# [Work to complete]
Quote every line below exactly and skip any picture.

# [Version comparison data]
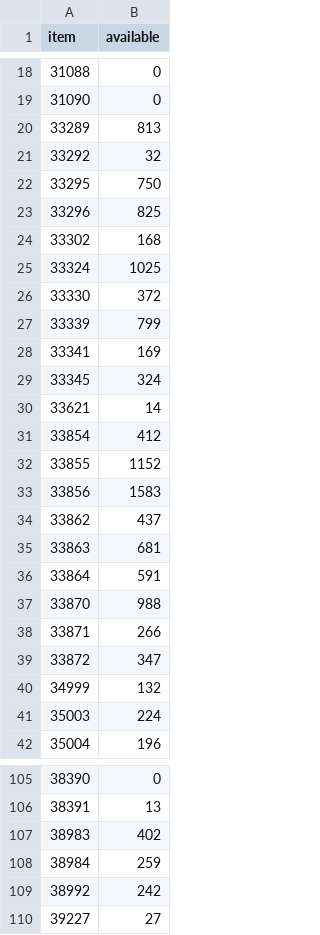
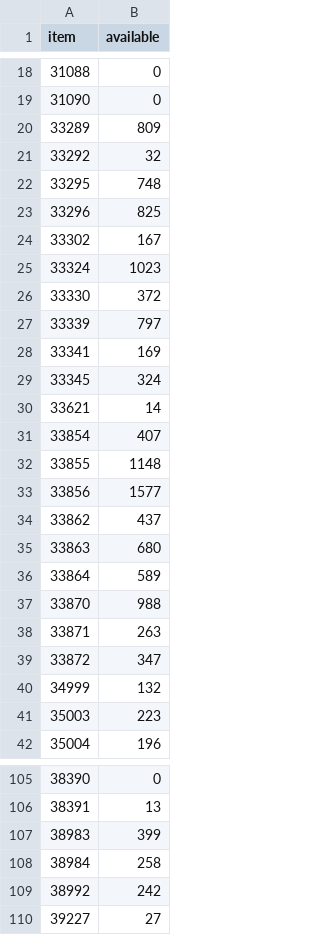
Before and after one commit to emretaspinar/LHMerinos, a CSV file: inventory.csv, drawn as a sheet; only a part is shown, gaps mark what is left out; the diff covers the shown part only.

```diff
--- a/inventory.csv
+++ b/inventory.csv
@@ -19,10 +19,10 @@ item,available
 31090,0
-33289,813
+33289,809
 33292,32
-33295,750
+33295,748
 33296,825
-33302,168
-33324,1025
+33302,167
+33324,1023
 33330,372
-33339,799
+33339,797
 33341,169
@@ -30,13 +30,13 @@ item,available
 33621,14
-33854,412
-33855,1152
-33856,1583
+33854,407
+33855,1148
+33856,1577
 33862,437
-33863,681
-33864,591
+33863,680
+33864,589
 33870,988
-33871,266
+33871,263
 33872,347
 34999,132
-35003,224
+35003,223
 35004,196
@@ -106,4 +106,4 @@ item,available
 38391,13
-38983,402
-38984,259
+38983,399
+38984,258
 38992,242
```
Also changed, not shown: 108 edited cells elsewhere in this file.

# [Finished exercise]
Before and after one commit to emretaspinar/LHMerinos, a CSV file: inventory.csv, drawn as a sheet; only a part is shown, gaps mark what is left out; the diff covers the shown part only.

```diff
--- a/inventory.csv
+++ b/inventory.csv
@@ -19,10 +19,10 @@ item,available
 31090,0
-33289,813
+33289,809
 33292,32
-33295,750
+33295,748
 33296,825
-33302,168
-33324,1025
+33302,167
+33324,1023
 33330,372
-33339,799
+33339,797
 33341,169
@@ -30,13 +30,13 @@ item,available
 33621,14
-33854,412
-33855,1152
-33856,1583
+33854,407
+33855,1148
+33856,1577
 33862,437
-33863,681
-33864,591
+33863,680
+33864,589
 33870,988
-33871,266
+33871,263
 33872,347
 34999,132
-35003,224
+35003,223
 35004,196
@@ -106,4 +106,4 @@ item,available
 38391,13
-38983,402
-38984,259
+38983,399
+38984,258
 38992,242
```
Also changed, not shown: 108 edited cells elsewhere in this file.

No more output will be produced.